“They did not seem terribly upset,” said Larry Fasnacht, the volunteer who picked the items up. “They were just very anxious to get rid of the uniform. They had it all boxed up, ready to go.”

His fellow volunteers recalled the family didn’t seem concerned in the days after the murder—and even summoned one of them to pick up Tom Dorr’s uniform.

“They did not seem terribly upset,” said Larry Fasnacht, the volunteer who picked the items up.  “They were just very anxious to get rid of the uniform.  They had it all boxed up, ready to go.”

Fellow firefighters—and police investigators—said the Dorr marriage was strained, because Thomas Dorr wanted to move to Florida and his wife did not.   But Captain Calabrese thinks there could have been another factor that contributed to the murder.

“The only thing dark in that house was the use of heroin,” said Captain Calabrese.  “His stepson, Jeff…he’s an admitted heroin addict.  His father would not let him use the car to go score heroin.”

Police did talk to mother and stepson a bit, before the family retained a lawyer.  Jeff Dorr and one of his friends said they’d used Tom Dorr’s car to go into New York City, during the storm, to buy heroin.

When PIX 11 drove to Litchfield County, Connecticut—where Jane Sawyer now lives with her sons—we approached Sawyer as she returned from an outing.  I mentioned the 18th anniversary of her husband’s death and asked Sawyer if she could add any insights into the circumstances surrounding his death.  Sawyer refused to answer my questions and slammed the back door.

Back in 1996, Sawyer had given one interview to a publication called the “Patent Trader”.  She said she couldn’t understand why the community got so mad, when she retained an attorney.

“Most people get lawyers, it is not unusual, you see it on TV all the time,” Sawyer said in 1996.  “ I don’t know why they got angry that I did that.”

Now, on this 18th anniversary, Captain Calabrese responded, “I would make the assumption if anyone’s loved one is killed, you would cooperate fully.  They didn’t do that.”

Jane Sawyer said in 1996 that she gave a full statement and allowed police to check out her home and her things.

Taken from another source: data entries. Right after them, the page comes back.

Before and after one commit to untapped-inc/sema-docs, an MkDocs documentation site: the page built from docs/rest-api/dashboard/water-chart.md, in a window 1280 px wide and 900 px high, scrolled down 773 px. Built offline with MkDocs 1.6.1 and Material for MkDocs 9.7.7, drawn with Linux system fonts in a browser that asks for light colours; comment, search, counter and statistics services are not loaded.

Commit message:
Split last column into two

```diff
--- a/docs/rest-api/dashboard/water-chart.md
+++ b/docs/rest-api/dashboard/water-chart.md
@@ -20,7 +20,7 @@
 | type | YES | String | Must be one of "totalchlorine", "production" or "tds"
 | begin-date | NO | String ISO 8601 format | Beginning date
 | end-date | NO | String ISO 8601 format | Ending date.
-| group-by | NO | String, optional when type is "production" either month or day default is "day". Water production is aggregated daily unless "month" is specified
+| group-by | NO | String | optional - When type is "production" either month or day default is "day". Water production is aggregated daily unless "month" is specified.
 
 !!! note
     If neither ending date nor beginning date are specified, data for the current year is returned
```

At the vigil attended by more than 20 volunteer firefighters, the department chaplain said, “God knows the answer to this, and someday, there will be a day of reckoning of it.”